The Tories are establishing a committee led by Lord Blackwell, former head of ex-Prime Minister John Maj or's 10 Downing Street Policy Unit, to consult the industry on the party's proposals to allow people under the age of 30 to opt out of the basic state pension scheme.
Shadow Social Security Secretary David Willetts says that, for the policy to work, people would need to seek advice on whether it is in their best interests to opt out and this is why the Tories are eager to hear IFAs' views.
The other members of the committee include ING Bar ings Charterhouse director of economics Richard Jeffrey, Institute of Directors head of the policy unit Ruth Lea and independent consultant and former NatWest executive Joanne Hindle.
Blackwell says issues such as the actuarial basis of the proposals, the macro-economic effect and the practicalities for the industry all need to be discussed.
Consultation will start immediately and a report is expected by February.
Lord Blackwell says: “We want to engage in a discussion with people involved in the industry. We will deal with the content and substance of the proposals.”

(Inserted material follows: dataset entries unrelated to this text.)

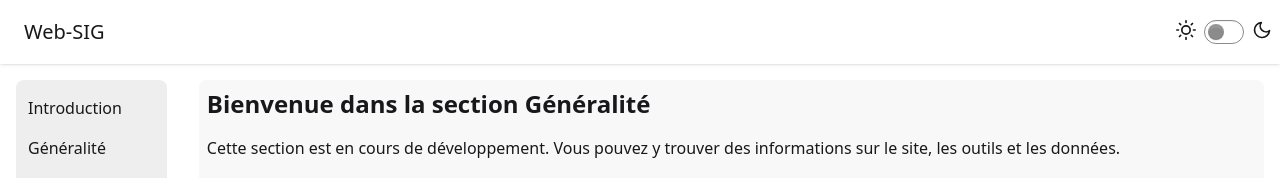
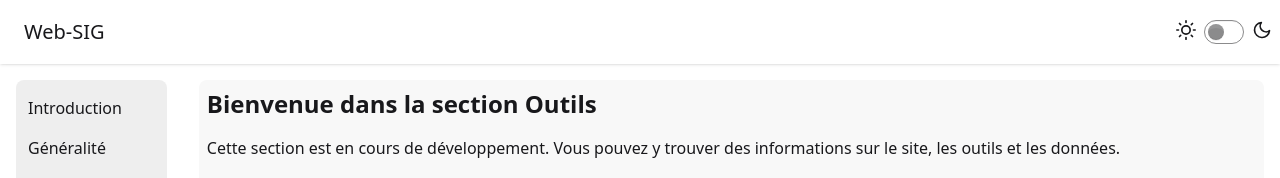
Before and after one commit to wharton-SP/web-SIG, a React (Vite) app: page /tools in a window 1280 px wide. Shown: the top 178 px of the page. Built offline with nearby package versions, Linux system fonts and the light colour scheme.

Commit message:
Update: Change header text from 'Généralité' to 'Outils' in Tools page for better clarity

```diff
--- a/src/pages/Tools.jsx
+++ b/src/pages/Tools.jsx
@@ -7,7 +7,7 @@
             <Navigation/>
             <Content>
                 <div className='flex flex-col gap-4 '>
-                    <h1 className='text-2xl font-bold'>Bienvenue dans la section Généralité</h1>
+                    <h1 className='text-2xl font-bold'>Bienvenue dans la section Outils</h1>
                     <p>Cette section est en cours de développement. Vous pouvez y trouver des informations sur le site, les outils et les données.</p>
                     <p>Restez à l'écoute pour plus de contenu !</p>
                 </div>
```
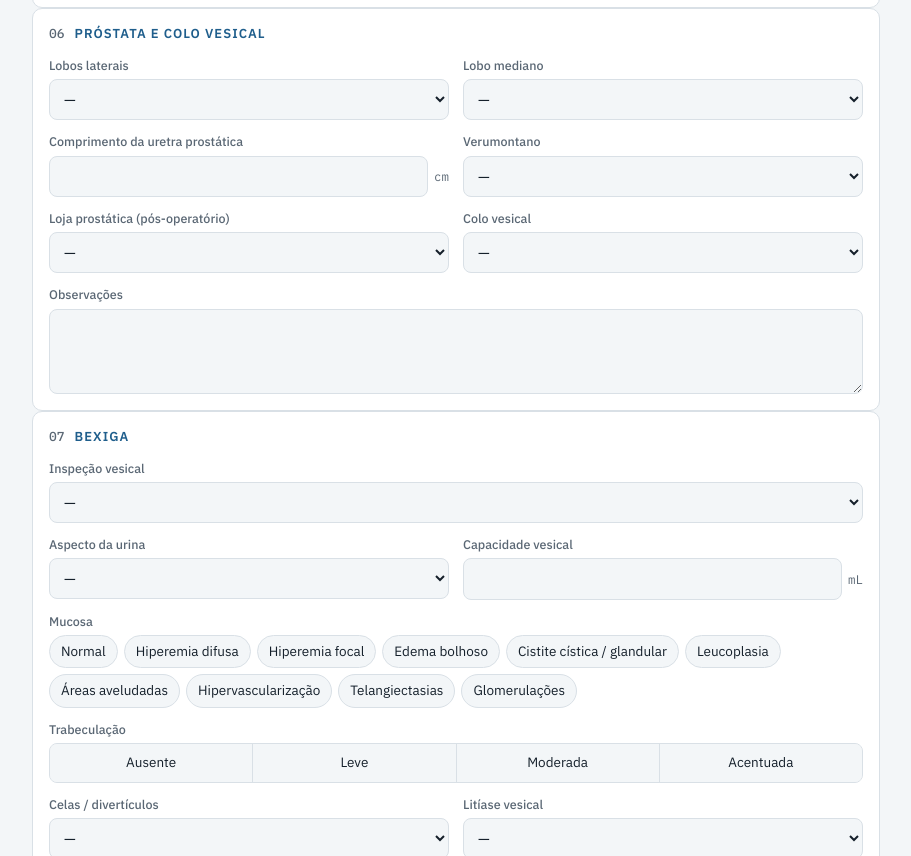
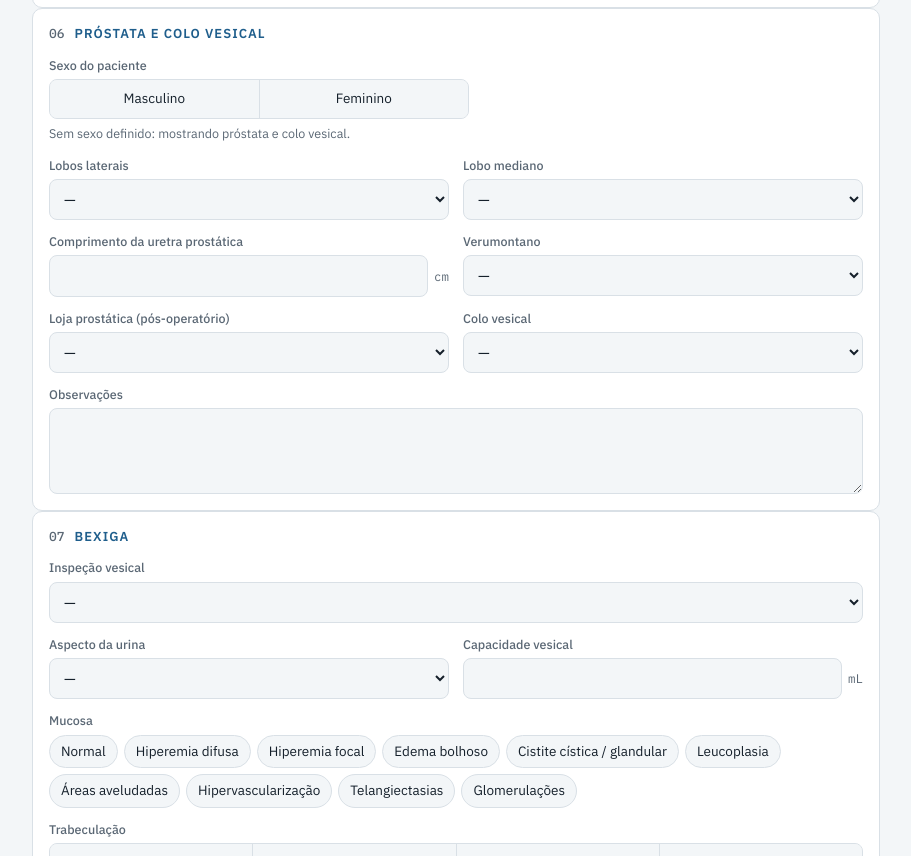
Before and after one commit to abedaniel1977/laudo-cistoscopia, a plain HTML site: page index.html in a window 1280 px wide. Shown: the part 2072-2928 px from the top of the page, without its empty margins (184-1095 px from the left). Drawn offline with Linux system fonts and the light colour scheme.

Commit message:
Adiciona seletor de sexo na seção Próstata e colo vesical
No feminino a seção vira só "Colo vesical" e os campos de próstata saem do laudo.

Co-Authored-By: Claude Opus 5.5 <noreply@anthropic.com>
Claude-Session: https://claude.ai/code/session_01NhRSqd2CG5d3yRPGNvsiMY

```diff
--- a/index.html
+++ b/index.html
@@ -79,6 +79,7 @@ textarea{min-height:76px;resize:vertical}
 .seg{display:flex;flex-wrap:wrap;border:1px solid var(--line);border-radius:8px;overflow:hidden;background:var(--bg)}
 .seg .chip{border:0;border-radius:0;flex:1;text-align:center;border-right:1px solid var(--line);padding:9px 8px}
 .seg .chip:last-child{border-right:0}
+.sexbox{margin-bottom:14px;max-width:420px}
 .seg .chip[aria-pressed="true"]{background:var(--accent);color:var(--accent-ink)}
 
 /* lesions */
@@ -392,6 +393,12 @@ function render(){
   else if(sec.custom==="photos")card.append(renderPhotos("ficha"));
   else if(sec.custom==="endo")card.append(renderPhotos("endo"));
   else{
+   if(sec.id==="prostata"){
+    const opts=["Masculino","Feminino"];
+    const box=el("div",{class:"seg",role:"group","aria-label":"Sexo do paciente"});
+    opts.forEach(o=>box.append(el("button",{type:"button",class:"chip","aria-pressed":R.d.sexo===o?"true":"false",onclick:()=>{R.d.sexo=R.d.sexo===o?"":o;changed(true)}},o)));
+    card.append(el("div",{class:"f sexbox"},el("span",{class:"lbl"},"Sexo do paciente"),box,
+     el("span",{class:"note"},male?(R.d.sexo?"Mostrando próstata e colo vesical.":"Sem sexo definido: mostrando próstata e colo vesical."):"Feminino: só colo vesical; campos de próstata saem do laudo.")))}
    const g=el("div",{class:"grid"});
    sec.fields.forEach(f=>{
     if(f.male&&!male)return;
--- a/sw.js
+++ b/sw.js
@@ -1,5 +1,5 @@
 // Cache do app para funcionar sem internet. Aumente a versão a cada atualização.
-const CACHE = "laudo-cistoscopia-v7";
+const CACHE = "laudo-cistoscopia-v8";
 const FILES = ["./", "index.html", "jspdf.umd.min.js", "manifest.webmanifest", "icons/icon.svg", "icons/icon-192.png", "icons/icon-512.png"];
 self.addEventListener("install", e => { e.waitUntil(caches.open(CACHE).then(c => c.addAll(FILES))); self.skipWaiting(); });
 self.addEventListener("activate", e => { e.waitUntil(caches.keys().then(ks => Promise.all(ks.filter(k => k !== CACHE).map(k => caches.delete(k))))); self.clients.claim(); });
```
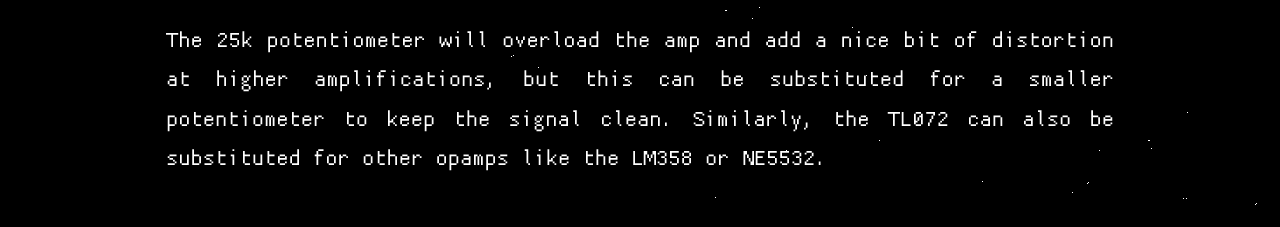
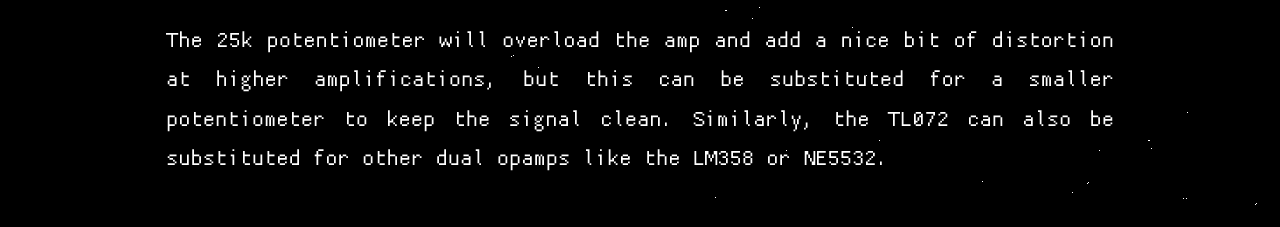
Before and after one commit to berlincrisis/BerlinCrisis.net, a plain HTML site: page projects/tl072.html in a window 1280 px wide. Shown: the part 1447-1674 px from the top of the page. Drawn offline with Linux system fonts and the light colour scheme.

Commit message:
Update tl072.html

```diff
--- a/projects/tl072.html
+++ b/projects/tl072.html
@@ -48,7 +48,7 @@
   <p>I have designed this circuit as a simple solution for managing audio levels within DIY effects pedals and circuit bent instruments. The simplicity makes it very easy to use alongside other circuits and
   the DC supply means that it can usually be powered from the same power supply as the instrument, toy or pedal you are modifying.</p>
   <p>The 25k potentiometer will overload the amp and add a nice bit of distortion at higher amplifications, but this can be substituted for a smaller potentiometer to keep the signal clean. Similarly, the TL072 can also be substituted for
-  other opamps like the LM358 or NE5532.</p>
+  other dual opamps like the LM358 or NE5532.</p>
 </div>
 
 <!-- Schematics -->
```
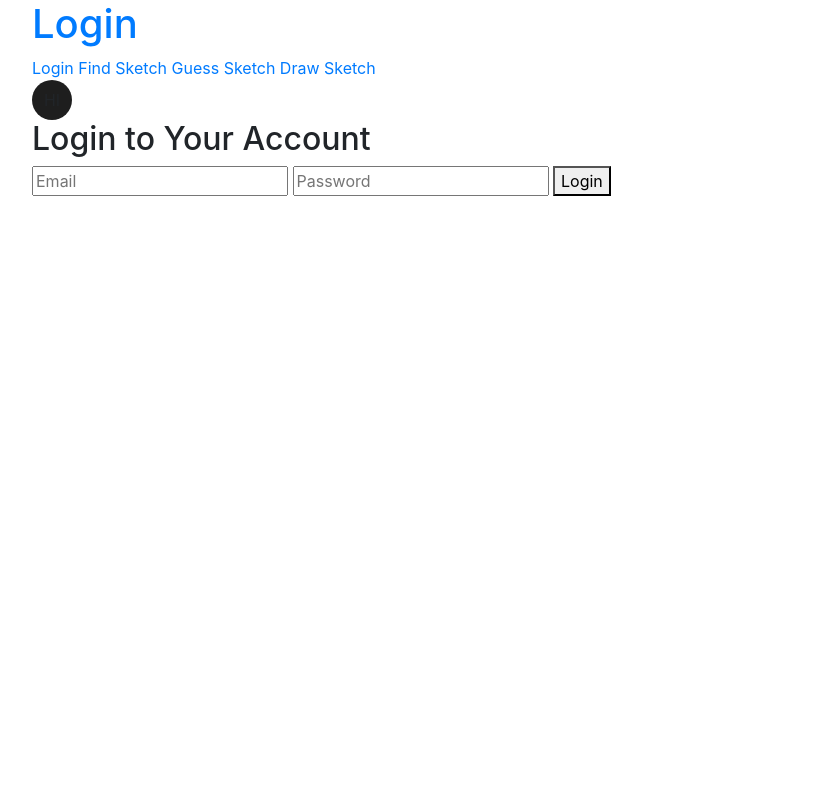
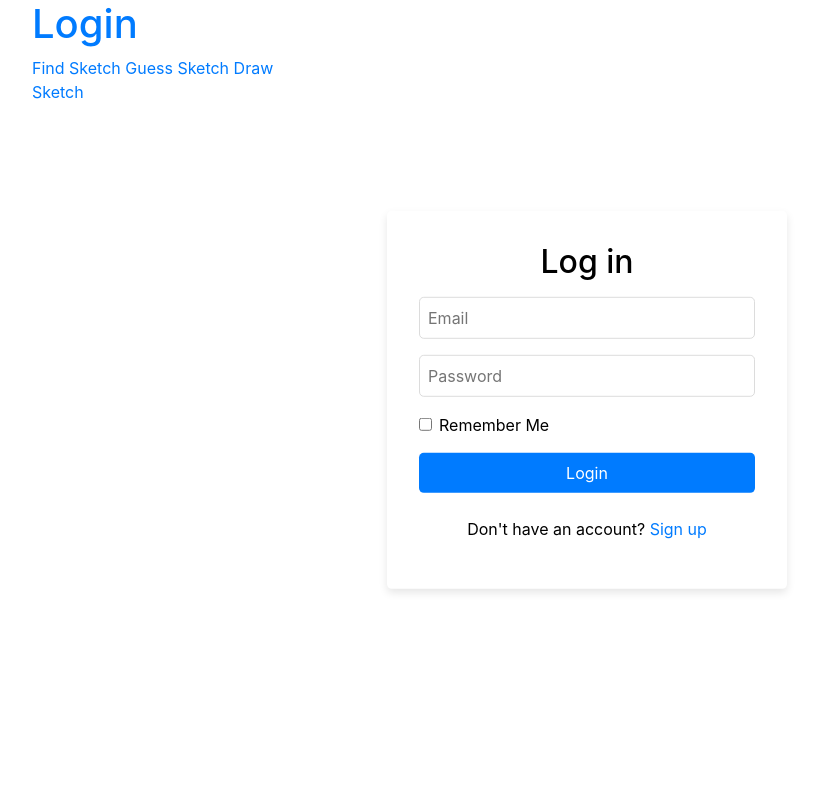
Before and after one commit to ickerio/cits3403, a Flask app: page /login in a window 1280 px wide. Shown: the whole page, without its empty margins (53-870 px from the left). Run offline with Flask 3, Linux system fonts and the light colour scheme; some libraries are stand-ins or nearby versions.

Commit message:
create account suggestion link

```diff
--- a/flaskr/templates/login.html
+++ b/flaskr/templates/login.html
@@ -3,41 +3,94 @@
 <head>
     <meta charset="utf-8">
     <meta name="viewport" content="width=device-width, initial-scale=1.0">
-		<meta name="color-scheme" content="dark light">
     <title>Login</title>
-		<link rel="icon" href="{{ url_for('static', filename='favicon.png') }}0">
+    <link rel="icon" href="{ url_for('static', filename='favicon.png') }">
     <link rel="stylesheet" href="https://stackpath.bootstrapcdn.com/bootstrap/4.5.2/css/bootstrap.min.css">
-        <link rel="stylesheet" href="{{ url_for('static', filename='css/style.css') }}">
+    <link rel="stylesheet" href="{ url_for('static', filename='css/login.css') }">
+    <style>
+        html {
+            height: 100%;
+            margin: 0;
+        }
+        .login-container {
+            background-color: #ffffff; /* Explicitly setting a light background */
+            color: #000000; /* Explicitly setting text color to black */
+            border-radius: 0.3em;
+            box-shadow: 0 4px 8px rgba(0, 0, 0, 0.1);
+            position: absolute;
+            top: 50%;
+            left: 50%;
+            transform: translate(-50%, -50%);
+            padding: 2rem;
+            max-width: 400px;
+            width: 100%;
+        }
+        .login-container h2 {
+            color: #000000; /* Explicitly setting text color to black */
+            text-align: center;
+            margin-bottom: 1rem;
+        }
+        .login-container form {
+            display: flex;
+            flex-direction: column;
+        }
+        .login-container input {
+            margin-bottom: 1rem;
+            padding: 0.5rem;
+            border-radius: 0.3em;
+            border: 1px solid #dcdcdc;
+        }
+        .login-container input:focus {
+            outline: none;
+            border-color: #80bdff;
+            box-shadow: 0 0 0 0.2rem rgba(0, 123, 255, 0.25);
+        }
+        .login-container button {
+            padding: 0.5rem;
+            border: none;
+            border-radius: 0.3em;
+            background-color: #007bff; /* Bootstrap primary color */
+            color: white;
+            cursor: pointer;
+            margin-top: 1rem;
+        }
+        .login-container button:hover {
+            background-color: #0056b3;
+        }
+    </style>
 </head>
-	<body >
+<body>
     <header>
         <nav class="container">
             <a href="/">
                 <h1>Login</h1>
             </a>
-                <div>
-                    <a href="{{ url_for('login') }}">Login</a>
-                    <a href="{{ url_for('findSketch') }}">Find Sketch</a>
-                    <a href="{{ url_for('guessSketch') }}">Guess Sketch</a>
-                    <a href="{{ url_for('drawSketch') }}">Draw Sketch</a>
-                    <div class="avatar">
-                        <span>HI</span>
-                    </div>
+            <div class="sidebar" style="width:25%">
+                <a href="{ url_for('login') }"></a>
+                <a href="{ url_for('findSketch') }">Find Sketch</a>
+                <a href="{ url_for('guessSketch') }">Guess Sketch</a>
+                <a href="{ url_for('drawSketch') }">Draw Sketch</a>
             </div>
         </nav>
     </header>
     <div class="container">
         <div class="login-container">
-                <h2>Login to Your Account</h2>
-                <form action="{{ url_for('login_action') }}" method="post">
+            <h2>Log in</h2>
+            <form action="{ url_for('login_action') }" method="post">
                 <input type="email" id="email" name="email" placeholder="Email" required>
                 <input type="password" id="password" name="password" placeholder="Password" required>
-                    <button type="submit">Login</button>
+                <div class="form-check">
+                    <input type="checkbox" id="rememberMe" name="rememberMe" class="form-check-input">
+                    <label for="rememberMe" class="form-check-label">Remember Me</label>
+                </div>
+                <button type="submit" class="btn btn-primary">Login</button>
+                <!-- Added "Don't have an account? Sign up" below the login button -->
+                <p class="mt-4 text-center">Don't have an account? <a href="{ url_for('signup') }">Sign up</a></p>
             </form>
         </div>
     </div>
     <script src="https://code.jquery.com/jquery-3.5.1.slim.min.js"></script>
     <script src="https://stackpath.bootstrapcdn.com/bootstrap/4.5.2/js/bootstrap.bundle.min.js"></script>
-        <script src="{{ url_for('static', filename='js/script.js') }}"></script>
+    <script src="{ url_for('static', filename='js/script.js') }"></script>
 </body>
 </html>
```
Lines whose indentation alone changed are shown as unchanged.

Willetts says: “The key to our proposals is simplicity and not reinventing the wheel. We are not trying to invent new pension vehicles. We think the best thing is for the industry to design pensions vehicles.”